|Peer Review Status:||Refereed|
|Title:||Temperature sensitivity of soil respiration rates enhanced by microbial community response (Letter)|
Nottingham, Andrew T
|Citation:||Karhu K, Auffret M, Dungait J, Hopkins D, Prosser J, Singh B, Subke J, Wookey P, Agren G, Sebastia M, Gouriveau F, Bergkvist G, Meir P, Nottingham AT, Salinas N & Hartley I (2014) Temperature sensitivity of soil respiration rates enhanced by microbial community response (Letter), Nature, 513 (7516), pp. 81-84.|
|Abstract:||Soils store about four times as much carbon as plant biomass(1), and soil microbial respiration releases about 60 petagrams of carbon per year to the atmosphere as carbon dioxide(2). Short-term experiments have shown that soil microbial respiration increases exponentially with temperature(3). This information has been incorporated into soil carbon and Earth-system models, which suggest that warming-induced increases in carbon dioxide release from soils represent an important positive feedback loop that could influence twenty-first-century climate change(4). The magnitude of this feedback remains uncertain, however, not least because the response of soil microbial communities to changing temperatures has the potential to either decrease(5-7) or increase(8,9) warming-induced carbon losses substantially. Here we collect soils from different ecosystems along a climate gradient from the Arctic to the Amazon and investigate how microbial community-level responses control the temperature sensitivity of soil respiration. We find that the microbial community-level response more often enhances than reduces the mid-to long-term (90 days) temperature sensitivity of respiration. Furthermore, the strongest enhancing responses were observed in soils with high carbon-to-nitrogen ratios and in soils from cold climatic regions. After 90 days, microbial community responses increased the temperature sensitivity of respiration in high-latitude soils by a factor of 1.4 compared to the instantaneous temperature response. This suggests that the substantial carbon stores in Arctic and boreal soils could be more vulnerable to climate warming than currently predicted.|
|Rights:||The publisher does not allow this work to be made publicly available in this Repository. Please use the Request a Copy feature at the foot of the Repository record to request a copy directly from the author. You can only request a copy if you wish to use this work for your own research or private study.|
|nature13604.pdf||5.45 MB||Adobe PDF||Under Embargo until 31/12/2999 Request a copy|
Note: If any of the files in this item are currently embargoed, you can request a copy directly from the author by clicking the padlock icon above.

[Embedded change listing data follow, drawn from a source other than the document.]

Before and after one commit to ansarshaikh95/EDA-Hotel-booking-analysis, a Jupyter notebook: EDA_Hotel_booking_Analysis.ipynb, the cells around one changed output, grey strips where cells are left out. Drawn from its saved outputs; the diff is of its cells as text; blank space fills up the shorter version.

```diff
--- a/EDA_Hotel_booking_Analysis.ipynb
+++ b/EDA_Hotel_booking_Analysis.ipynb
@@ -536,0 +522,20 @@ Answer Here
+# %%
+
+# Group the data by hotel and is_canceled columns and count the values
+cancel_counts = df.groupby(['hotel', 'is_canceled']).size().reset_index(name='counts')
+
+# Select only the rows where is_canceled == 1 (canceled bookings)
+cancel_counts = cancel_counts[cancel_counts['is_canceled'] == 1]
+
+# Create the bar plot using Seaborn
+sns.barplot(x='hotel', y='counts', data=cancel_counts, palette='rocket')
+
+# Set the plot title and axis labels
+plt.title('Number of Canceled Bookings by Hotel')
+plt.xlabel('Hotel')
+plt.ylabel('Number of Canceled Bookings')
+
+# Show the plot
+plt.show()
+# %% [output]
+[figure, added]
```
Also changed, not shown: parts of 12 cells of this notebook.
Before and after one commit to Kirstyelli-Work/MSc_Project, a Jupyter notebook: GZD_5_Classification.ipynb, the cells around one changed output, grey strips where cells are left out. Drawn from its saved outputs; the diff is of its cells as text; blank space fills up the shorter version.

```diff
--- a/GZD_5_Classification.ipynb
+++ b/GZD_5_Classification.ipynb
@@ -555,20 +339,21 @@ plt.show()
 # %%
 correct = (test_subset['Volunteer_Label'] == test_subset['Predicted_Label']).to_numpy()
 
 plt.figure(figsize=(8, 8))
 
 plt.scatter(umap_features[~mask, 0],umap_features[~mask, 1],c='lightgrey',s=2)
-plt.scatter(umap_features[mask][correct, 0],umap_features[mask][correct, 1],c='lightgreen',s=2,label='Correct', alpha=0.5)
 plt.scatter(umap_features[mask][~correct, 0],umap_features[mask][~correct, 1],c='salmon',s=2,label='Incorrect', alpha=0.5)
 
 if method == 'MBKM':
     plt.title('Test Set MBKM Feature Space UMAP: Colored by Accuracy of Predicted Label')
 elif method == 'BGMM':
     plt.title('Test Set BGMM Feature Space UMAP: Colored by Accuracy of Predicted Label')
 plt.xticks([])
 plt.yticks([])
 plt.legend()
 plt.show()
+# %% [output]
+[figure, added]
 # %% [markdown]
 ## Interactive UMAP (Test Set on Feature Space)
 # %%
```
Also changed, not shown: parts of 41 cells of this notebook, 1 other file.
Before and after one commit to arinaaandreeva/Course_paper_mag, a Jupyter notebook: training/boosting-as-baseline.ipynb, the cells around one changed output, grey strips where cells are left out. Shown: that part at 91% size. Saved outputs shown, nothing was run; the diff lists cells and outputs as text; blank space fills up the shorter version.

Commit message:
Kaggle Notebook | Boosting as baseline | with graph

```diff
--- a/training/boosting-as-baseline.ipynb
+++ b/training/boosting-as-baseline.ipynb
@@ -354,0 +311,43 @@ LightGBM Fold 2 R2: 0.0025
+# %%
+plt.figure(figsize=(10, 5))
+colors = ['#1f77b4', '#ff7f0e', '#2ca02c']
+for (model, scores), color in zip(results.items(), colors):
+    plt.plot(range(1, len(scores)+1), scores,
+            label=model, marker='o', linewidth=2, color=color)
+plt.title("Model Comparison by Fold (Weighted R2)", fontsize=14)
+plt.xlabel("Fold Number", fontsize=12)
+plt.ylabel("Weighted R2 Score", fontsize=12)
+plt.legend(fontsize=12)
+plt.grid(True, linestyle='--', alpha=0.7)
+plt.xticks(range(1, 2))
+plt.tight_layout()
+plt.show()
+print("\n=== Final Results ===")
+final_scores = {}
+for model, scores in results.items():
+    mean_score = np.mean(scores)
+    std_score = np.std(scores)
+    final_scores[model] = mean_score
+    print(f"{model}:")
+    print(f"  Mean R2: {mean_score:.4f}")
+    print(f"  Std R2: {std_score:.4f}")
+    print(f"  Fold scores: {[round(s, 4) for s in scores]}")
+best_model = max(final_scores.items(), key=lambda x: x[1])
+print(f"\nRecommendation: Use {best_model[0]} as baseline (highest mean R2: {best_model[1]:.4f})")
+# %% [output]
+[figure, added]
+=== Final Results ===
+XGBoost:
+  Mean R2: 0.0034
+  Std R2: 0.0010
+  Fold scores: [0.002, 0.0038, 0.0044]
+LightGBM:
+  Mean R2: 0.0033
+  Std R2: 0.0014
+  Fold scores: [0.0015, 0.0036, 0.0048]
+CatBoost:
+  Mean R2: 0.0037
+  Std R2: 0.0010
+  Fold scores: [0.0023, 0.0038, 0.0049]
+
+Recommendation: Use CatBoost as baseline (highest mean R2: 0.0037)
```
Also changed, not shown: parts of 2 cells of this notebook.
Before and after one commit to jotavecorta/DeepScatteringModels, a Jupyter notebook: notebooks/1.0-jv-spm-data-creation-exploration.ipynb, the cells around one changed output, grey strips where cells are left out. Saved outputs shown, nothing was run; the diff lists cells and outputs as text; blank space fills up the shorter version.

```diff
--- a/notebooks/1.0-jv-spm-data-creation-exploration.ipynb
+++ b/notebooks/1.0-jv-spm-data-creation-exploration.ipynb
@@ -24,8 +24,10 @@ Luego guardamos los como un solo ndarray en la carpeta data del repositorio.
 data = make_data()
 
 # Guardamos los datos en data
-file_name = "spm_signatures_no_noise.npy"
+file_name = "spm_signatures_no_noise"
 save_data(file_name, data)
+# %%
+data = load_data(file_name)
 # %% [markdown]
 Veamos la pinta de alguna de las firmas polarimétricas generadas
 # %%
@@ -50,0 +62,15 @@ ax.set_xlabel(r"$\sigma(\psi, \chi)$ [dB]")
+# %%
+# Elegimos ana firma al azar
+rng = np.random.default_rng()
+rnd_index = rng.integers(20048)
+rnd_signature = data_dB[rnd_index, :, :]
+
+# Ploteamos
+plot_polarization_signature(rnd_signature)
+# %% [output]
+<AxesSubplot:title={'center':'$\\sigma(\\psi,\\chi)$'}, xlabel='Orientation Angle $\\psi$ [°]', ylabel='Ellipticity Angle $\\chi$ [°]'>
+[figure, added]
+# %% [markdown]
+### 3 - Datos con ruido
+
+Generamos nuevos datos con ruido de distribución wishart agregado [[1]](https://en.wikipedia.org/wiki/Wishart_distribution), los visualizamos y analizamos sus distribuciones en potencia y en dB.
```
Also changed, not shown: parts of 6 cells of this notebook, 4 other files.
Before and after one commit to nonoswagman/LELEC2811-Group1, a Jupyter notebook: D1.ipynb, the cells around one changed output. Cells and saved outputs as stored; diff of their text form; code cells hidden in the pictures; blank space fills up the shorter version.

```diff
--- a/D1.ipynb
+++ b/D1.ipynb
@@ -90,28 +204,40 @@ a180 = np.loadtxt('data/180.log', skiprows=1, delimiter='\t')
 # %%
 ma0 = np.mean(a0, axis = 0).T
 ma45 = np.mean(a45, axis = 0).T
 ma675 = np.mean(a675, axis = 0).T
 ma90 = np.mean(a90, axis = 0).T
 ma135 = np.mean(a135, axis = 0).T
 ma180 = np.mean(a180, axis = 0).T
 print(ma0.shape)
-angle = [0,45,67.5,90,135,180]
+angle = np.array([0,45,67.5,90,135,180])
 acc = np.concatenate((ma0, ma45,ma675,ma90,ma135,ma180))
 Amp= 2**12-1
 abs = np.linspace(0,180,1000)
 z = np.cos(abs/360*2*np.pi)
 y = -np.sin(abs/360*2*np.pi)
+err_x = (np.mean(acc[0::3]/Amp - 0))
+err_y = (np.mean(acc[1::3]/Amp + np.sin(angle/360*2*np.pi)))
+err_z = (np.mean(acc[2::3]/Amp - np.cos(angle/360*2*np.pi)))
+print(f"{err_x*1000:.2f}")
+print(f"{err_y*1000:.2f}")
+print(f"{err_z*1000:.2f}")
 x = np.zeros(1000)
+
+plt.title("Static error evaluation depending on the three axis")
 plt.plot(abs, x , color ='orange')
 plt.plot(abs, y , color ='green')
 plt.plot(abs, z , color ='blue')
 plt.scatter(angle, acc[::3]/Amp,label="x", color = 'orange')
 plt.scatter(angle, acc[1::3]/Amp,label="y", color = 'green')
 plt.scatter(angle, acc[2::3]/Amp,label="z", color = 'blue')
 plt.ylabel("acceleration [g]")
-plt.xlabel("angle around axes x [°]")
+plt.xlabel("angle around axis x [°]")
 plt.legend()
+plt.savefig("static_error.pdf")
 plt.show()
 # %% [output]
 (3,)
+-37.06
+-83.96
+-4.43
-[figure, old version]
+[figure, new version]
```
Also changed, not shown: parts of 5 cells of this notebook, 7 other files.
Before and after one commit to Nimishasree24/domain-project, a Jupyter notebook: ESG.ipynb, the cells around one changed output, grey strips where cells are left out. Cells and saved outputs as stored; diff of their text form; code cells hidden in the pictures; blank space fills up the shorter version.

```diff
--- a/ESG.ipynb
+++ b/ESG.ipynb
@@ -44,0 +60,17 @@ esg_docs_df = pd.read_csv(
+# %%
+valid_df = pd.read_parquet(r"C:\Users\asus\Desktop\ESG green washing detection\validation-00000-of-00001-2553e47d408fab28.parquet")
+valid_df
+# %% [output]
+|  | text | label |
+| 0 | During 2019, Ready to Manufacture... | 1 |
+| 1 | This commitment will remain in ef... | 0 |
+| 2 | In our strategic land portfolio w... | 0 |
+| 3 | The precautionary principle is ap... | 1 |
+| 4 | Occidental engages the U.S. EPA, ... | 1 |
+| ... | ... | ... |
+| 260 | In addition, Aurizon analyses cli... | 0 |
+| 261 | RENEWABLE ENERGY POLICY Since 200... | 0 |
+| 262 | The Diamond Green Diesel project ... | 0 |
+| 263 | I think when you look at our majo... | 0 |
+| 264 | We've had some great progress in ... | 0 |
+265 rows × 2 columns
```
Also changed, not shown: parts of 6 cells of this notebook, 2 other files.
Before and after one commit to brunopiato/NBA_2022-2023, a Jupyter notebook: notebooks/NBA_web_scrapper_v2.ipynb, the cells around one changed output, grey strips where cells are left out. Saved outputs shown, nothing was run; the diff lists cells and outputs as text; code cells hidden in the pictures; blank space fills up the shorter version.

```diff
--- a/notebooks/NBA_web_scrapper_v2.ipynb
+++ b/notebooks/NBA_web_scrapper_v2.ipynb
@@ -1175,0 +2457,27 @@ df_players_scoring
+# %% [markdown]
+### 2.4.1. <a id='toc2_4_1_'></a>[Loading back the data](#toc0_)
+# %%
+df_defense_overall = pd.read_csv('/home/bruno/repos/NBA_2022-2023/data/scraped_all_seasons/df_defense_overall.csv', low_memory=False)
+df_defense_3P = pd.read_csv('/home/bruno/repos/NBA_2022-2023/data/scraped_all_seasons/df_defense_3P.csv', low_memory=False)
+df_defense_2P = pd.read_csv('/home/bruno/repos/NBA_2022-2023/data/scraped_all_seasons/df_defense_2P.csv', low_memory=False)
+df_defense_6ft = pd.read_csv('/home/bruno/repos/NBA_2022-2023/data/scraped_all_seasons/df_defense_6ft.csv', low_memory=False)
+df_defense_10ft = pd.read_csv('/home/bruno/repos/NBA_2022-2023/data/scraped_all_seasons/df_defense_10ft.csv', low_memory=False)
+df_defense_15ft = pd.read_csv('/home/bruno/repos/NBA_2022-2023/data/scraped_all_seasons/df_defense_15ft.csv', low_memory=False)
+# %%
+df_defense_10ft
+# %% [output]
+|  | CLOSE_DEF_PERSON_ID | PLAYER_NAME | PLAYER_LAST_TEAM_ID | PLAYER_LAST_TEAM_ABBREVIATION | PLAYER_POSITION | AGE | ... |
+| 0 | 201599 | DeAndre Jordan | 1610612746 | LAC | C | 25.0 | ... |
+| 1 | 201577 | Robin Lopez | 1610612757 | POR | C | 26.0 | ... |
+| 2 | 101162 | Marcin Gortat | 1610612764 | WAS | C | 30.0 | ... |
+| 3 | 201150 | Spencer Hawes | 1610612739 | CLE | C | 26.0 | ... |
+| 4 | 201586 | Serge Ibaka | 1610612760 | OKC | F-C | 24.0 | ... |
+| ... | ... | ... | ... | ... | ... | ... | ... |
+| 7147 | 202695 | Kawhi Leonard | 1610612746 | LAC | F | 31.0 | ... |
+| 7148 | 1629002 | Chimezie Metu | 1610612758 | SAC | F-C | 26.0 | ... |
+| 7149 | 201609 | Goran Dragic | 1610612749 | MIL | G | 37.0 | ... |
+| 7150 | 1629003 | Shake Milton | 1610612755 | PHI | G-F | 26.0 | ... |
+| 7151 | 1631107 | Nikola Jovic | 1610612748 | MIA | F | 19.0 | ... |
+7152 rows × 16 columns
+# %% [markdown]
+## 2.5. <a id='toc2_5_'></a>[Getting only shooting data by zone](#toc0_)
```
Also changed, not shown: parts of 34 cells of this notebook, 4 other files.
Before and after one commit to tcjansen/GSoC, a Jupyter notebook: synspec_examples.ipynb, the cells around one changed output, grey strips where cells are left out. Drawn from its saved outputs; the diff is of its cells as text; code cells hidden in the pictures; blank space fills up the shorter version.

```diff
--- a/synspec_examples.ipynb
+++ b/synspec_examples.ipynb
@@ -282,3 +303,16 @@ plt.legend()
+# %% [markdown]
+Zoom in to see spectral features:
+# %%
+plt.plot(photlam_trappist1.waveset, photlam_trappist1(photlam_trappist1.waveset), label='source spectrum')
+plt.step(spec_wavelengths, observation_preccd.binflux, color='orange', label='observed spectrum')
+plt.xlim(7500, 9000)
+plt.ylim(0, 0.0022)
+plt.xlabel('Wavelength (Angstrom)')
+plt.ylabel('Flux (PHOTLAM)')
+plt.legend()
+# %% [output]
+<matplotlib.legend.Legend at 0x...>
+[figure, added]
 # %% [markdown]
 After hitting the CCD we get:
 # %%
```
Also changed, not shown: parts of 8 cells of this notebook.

However, this facility is dependant on the depositor still being contactable at their original email address.
This item is protected by original copyright
Items in the Repository are protected by copyright, with all rights reserved, unless otherwise indicated.
If you believe that any material held in STORRE infringes copyright, please contact email@example.com providing details and we will remove the Work from public display in STORRE and investigate your claim.